A first chess tournament is a big deal and something to celebrate. Take a moment to observe what is happening on tournament day—a bunch of kids have decided to spend the day (usually a Saturday) practicing their thinking and strategy skills. How amazing is that? To make the day a successful one, coaches must help prepare both their students and parents.
Part 1: Preparing Students
When students play in their first tournament, it can be quite intimidating. In addition to teaching the fundamentals of chess during practice, I assign every new player an experienced player on our team to be a tournament buddy. This person will answer questions, offer moral support, warm up before the tournament begins, and help go over games in between rounds. The week before the tournament, the new player and the tournament buddy will practice together so they can get to know each other.
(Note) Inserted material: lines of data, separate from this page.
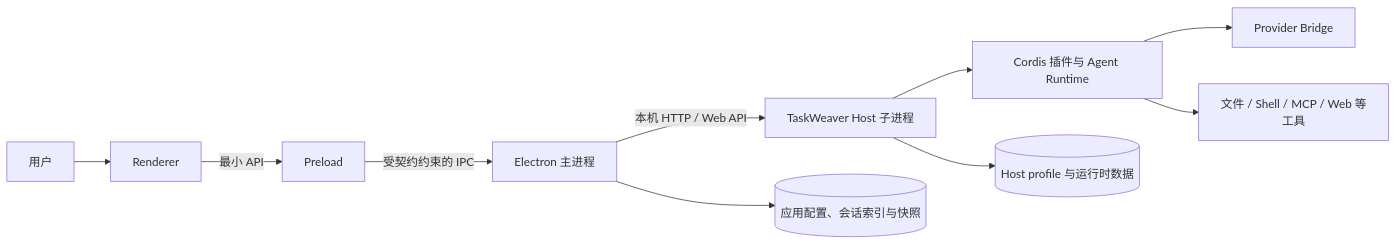
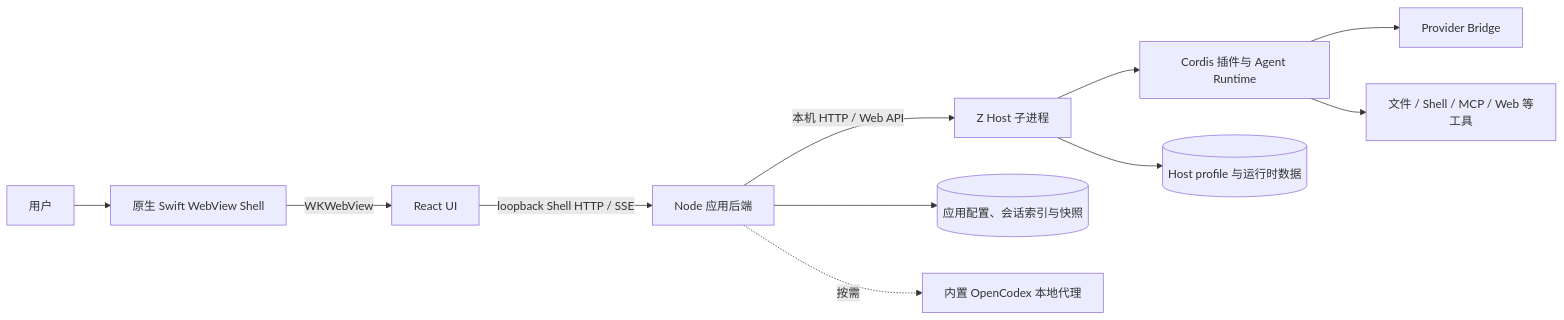
Before and after one commit to ZSN12/to-agent: the diagram in docs/architecture.md, drawn with Mermaid. The commit also changed other lines of this file and 821 other files, not shown here.

````diff
--- a/docs/architecture.md
+++ b/docs/architecture.md
@@ -7,12 +7,13 @@
 ```mermaid
 flowchart LR
-  U[用户] --> R[Renderer]
-  R -->|最小 API| P[Preload]
-  P -->|受契约约束的 IPC| M[Electron 主进程]
-  M -->|本机 HTTP / Web API| H[TaskWeaver Host 子进程]
+  U[用户] --> S[原生 Swift WebView Shell]
+  S -->|WKWebView| UI[React UI]
+  UI -->|loopback Shell HTTP / SSE| BE[Node 应用后端]
+  BE -->|本机 HTTP / Web API| H[Z Host 子进程]
   H --> C[Cordis 插件与 Agent Runtime]
-  C --> B[Provider Bridge]
+  C --> PB[Provider Bridge]
   C --> T[文件 / Shell / MCP / Web 等工具]
-  M --> S[(应用配置、会话索引与快照)]
-  H --> D[(Host profile 与运行时数据)]
+  BE --> AD[(应用配置、会话索引与快照)]
+  H --> HD[(Host profile 与运行时数据)]
+  BE -. 按需 .-> O[内置 OpenCodex 本地代理]
 ```
````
This is a great opportunity for experienced players to share knowledge, think of someone other than themselves, and be leaders. It is a truism that to really understand something, one should teach it to others. Younger kids especially enjoy having an older kid act as a mentor, and some are more receptive to advice from their peers rather than adults.
If your club is relatively new, and you do not have many experienced tournament players, then enlist the help of parents, grandparents, or other experienced adults as assistant coaches. If your team is of any significant size, the coach probably cannot work with every child during a tournament.
The Most Common Trick: Scholar’s Mate
Probably the most common trick that will be played on an inexperienced player at a first tournament is the scholar’s mate. Here is a very good two-part video explaining the attack and how to defend against it.
Even after going over this in class and practicing, it never fails—someone will get surprised by this trick in a tournament. The students are good about defending when you tell them you are pulling the scholar’s mate, and you ask them how to defend against it. Trouble occurs when they don't see it coming.
Here is something I tried recently to help my first-time competitors prepare for their first tournament. I scheduled a practice with the first-time competitors and their tournament buddies the week before their first tournament. I told the tournament buddies in advance that for the first game, I wanted them to play White and to pull the scholar’s mate but not let on that this was about to happen.
Wow! A lot of them were caught by surprise and didn’t see it coming (even though we had gone over this more than once!). I told them, “Better that this happened now than in their first tournament.” They were much better prepared, and gleeful during their first tournament when they would come out of games letting me know how they successfully defended the scholar’s mate!
Part 2: Preparing Parents
Communication is key.
Communication is such a simple thing, but often forgotten. It is very important to help your parents prepare for their first chess tournament—it is unlike any other experience they will ever have. As the coach, you set the tone for the team. If you value learning and good sportsmanship, they will too.
I send out an email to parents explaining what will happen during the tournament and give them guidance on how they can help their child have a successful experience. I also schedule a parent meeting for all first-time competitors so they will all understand what to expect and can ask follow-up questions. Some of the things I tell them are:
- The tournament will last all day, and your child will play all five rounds. This will surprise most parents who are accustomed to round-robin or single or double elimination tournaments in other sports.
- Bring a lawn chair for your comfort and pack healthy snacks for your kids. Most tournament rounds begin as soon as the last one is over, so time for lunch can be somewhat unpredictable.
- The goal of a first tournament is to endure—not necessarily win. A child’s first chess tournament can be exhausting, both mentally and physically. Set reasonable expectations (ex., try to win one game) and celebrate the experience of enduring every round of the tournament. A chess tournament teaches kids more than how to win—it teaches good sportsmanship.
- Your child will learn more from losing a game than winning every game. Your child will improve and grow as a chess player by learning from his or her mistakes. Mistakes are powerful teaching tools. Let your child know it’s ok to make mistakes—just learn from them.
- Your job as a parent is to offer lots of encouragement and lots of hugs in between rounds. Although this is last on my list, it is the most important piece of advice I provide to parents. I have been to numerous local, state and national tournaments, and I see lots of tears shed by kids who feel enormous pressure to win. Undue pressure will be counter-productive and can discourage your child from competitive chess. Chess can teach your kids how to persevere and get back up and fight again, but parents need to be supportive.
Go to the movies—well, sort of.
Parents, if you haven’t seen the movie “Searching for Bobby Fischer,” rent it and watch it with your child. It is a fictionalized account of an American chess champion, Josh Waitzkin, and his legendary coach Bruce Pandolfini.
Josh Waitzkin reports that in the movie “the emotions are true. They’re exactly what happened.” While some of the tournament scenes take liberties with the application of United States Chess Federation rules (e.g. players do not banter during a game and they notate their games), the movie does a good job of showing what can happen when parents put too much pressure on their kids to win.
“Brooklyn Castle” is a 2012 documentary about the storied junior high chess team at Brooklyn IS318, a New York public school serving mostly students who live below the poverty line, as it competes in a number of national chess tournaments. This documentary is a current and true depiction of team tournament play at its highest level in the United States.
Both of these movies are also available through various streaming services, and they offer a glimpse into the world of competitive chess for young students. They are worth the time to watch.